3. Ultralow resale supply and very low new construction.
So my prediction is continued strong increases this year and next, but perhaps moderating in 2019 as valuations start to better reflect rent.
On the other hand, one year after another of steady profits for home buyers can be fuel for aggressive lending and speculation, so perhaps 2019 will not be the year of the moderation, but the start of bubble valuations.
July 13, 2017 @ 6:36 PM
Zillow says my place
Zillow says my place increased in value while Redfin says it decreased, doesn’t really matter to me as I’m not taking any equity out or selling.
July 13, 2017 @ 8:06 PM
… aaaaaand, we’re assuming
… aaaaaand, we’re assuming constant growth, forever. US has pretty much never gone 10 years w/o a recession, and we’re on year 8.
July 13, 2017 @ 8:59 PM
Much of the stimulus response
Much of the stimulus response from the 2008 recession is still working through the system.
My low interest rates are fixed for 30 years.
July 13, 2017 @ 9:08 PM
Your payment for the next 30
Your payment for the next 30 years has little to do with whether your home is worth a given price. The only thing that matters is the buyer’s payment or ability to pay.
July 18, 2017 @ 9:01 PM
Ok, let’s look at that.
Ok, let’s look at that.
I bought my home in 2013 for 580K, a home across the street is listed at 1.1M
My payment is $1780/month + property tax. Rate is 3.1% 30 yr fixed.
So for a payment less than a 2BR apartment today, I live in a 1M+ home.
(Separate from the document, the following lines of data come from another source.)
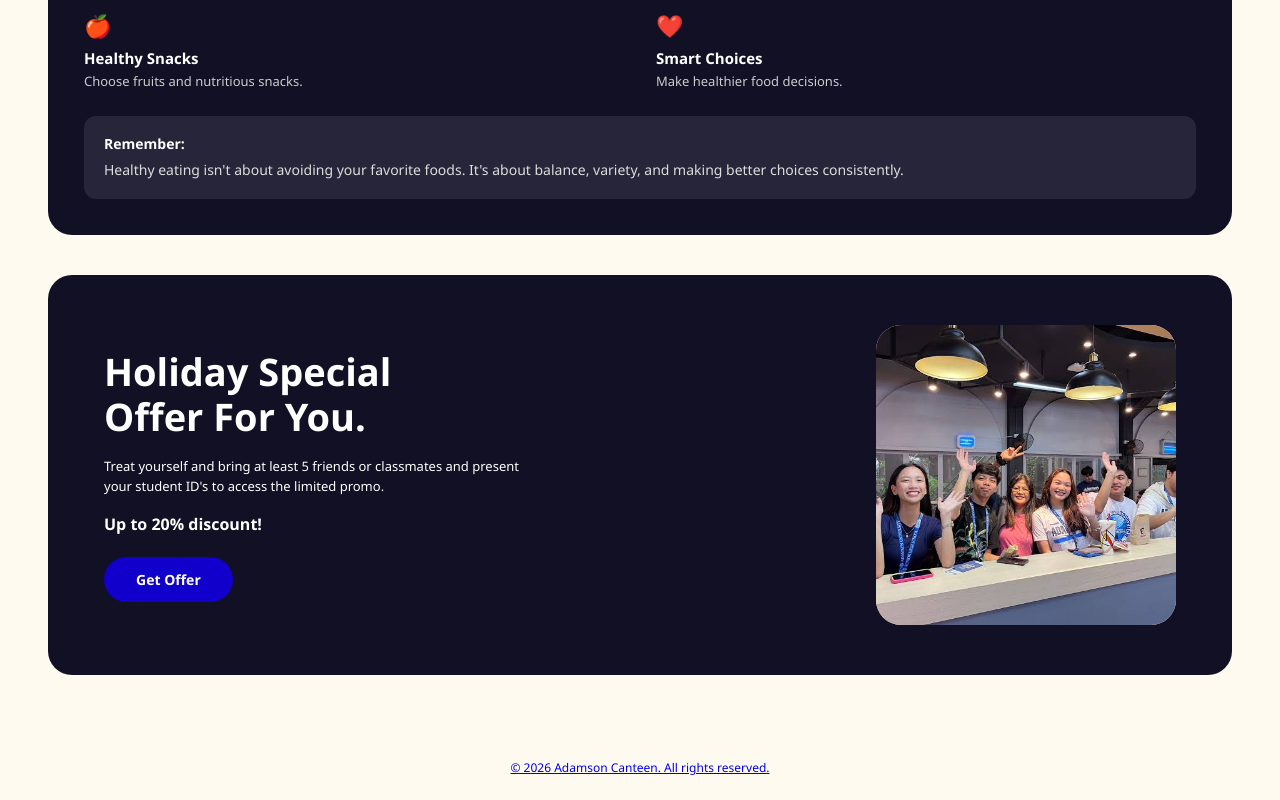
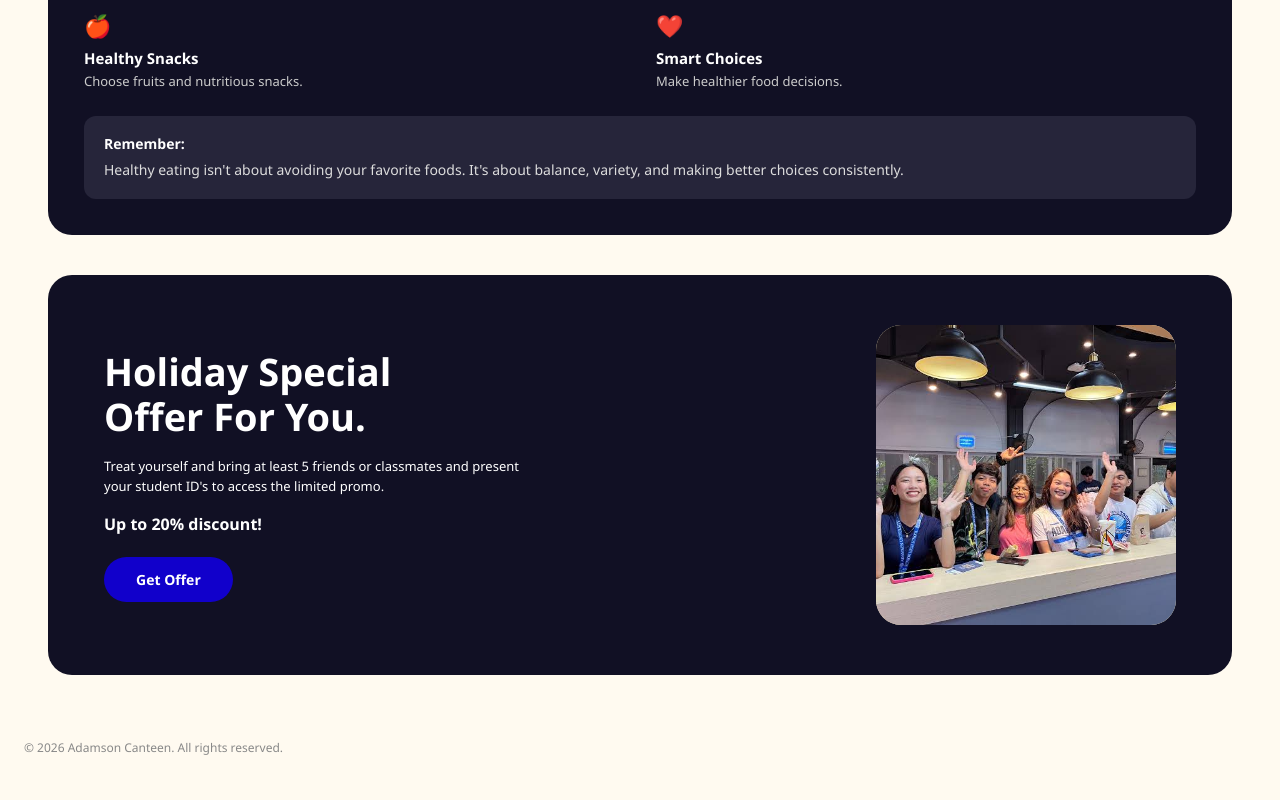
Before and after one commit to HarryCodee/ITC-Final-Project-, a plain HTML site: page index.html in a window 1280 px wide. Shown: the part 1782-2582 px from the top of the page. Drawn offline with Linux system fonts and the light colour scheme.

Commit message:
Update index.html

```diff
--- a/index.html
+++ b/index.html
@@ -65,7 +65,7 @@
   .promo-img { width: 300px; height: 300px; max-width: 100%; border-radius: 25px; background: #fff3c4; overflow: hidden; display: flex; align-items: center; justify-content: center; font-size: 110px; }
   .promo-img img { width: 100%; height: 100%; object-fit: cover; }
 
-  footer { text-align: center; font-size: 12px; color: #888; padding: 24px; text-decoration:none; }
+  footer a{ text-align: center; font-size: 12px; color: #888; padding: 24px; text-decoration:none; }
 
   /* nutrition  */
 .nutrition { margin: 40px 48px; background: #111024; border-radius: 24px; padding: 36px; color: #fff; }
```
If I bought today, the payment would be at least $2,400/month more.
So every month I live here, I have imputed income of $2,400 which I can spend elsewhere. And of course I’m not the only one, there are millions more like me who are loathe to move.
So in that sense, I have almost 30K of stimulus over the next 29 years (did refi after Brexit in 2016).
I get your point about today’s home worth, but I really don’t care. I live a great lifestyle at a modest cost. Hope this makes sense.
More to the point, my other spending perhaps makes up for some of the lack of spending who have to spend a greater portion of their income on housing.
September 29, 2017 @ 5:08 PM
But what about your
But what about your opportunity cost? That 1M+ asset could easily generate $4000+/month in tax free income. So the way I look at it is you are paying a price to own and live in that home. And don’t forget your maintenance costs on the deteriorating asset.
Perhaps putting the equity into a tax free money making bond fund will let a person live for free in their rented home. I am assuming you have quite a bit of equity and could leverage to get the full 1M+ buying power.
Yes, I am a renter. I wuold say you are ‘spending’ $50K+/year to live in your home.
July 13, 2017 @ 8:42 PM
Just interviewed a lady today
Just interviewed a lady today for a position.
She moved to SD from Seattle.
She had an offer on her house before they put their bags in their car as they were leaving.
They got a nice premium which would allow them to pay cash in Vista.
She said she was going to talk with her friends about how much more value one gets in SD vs Seattle and encourage them to move as well.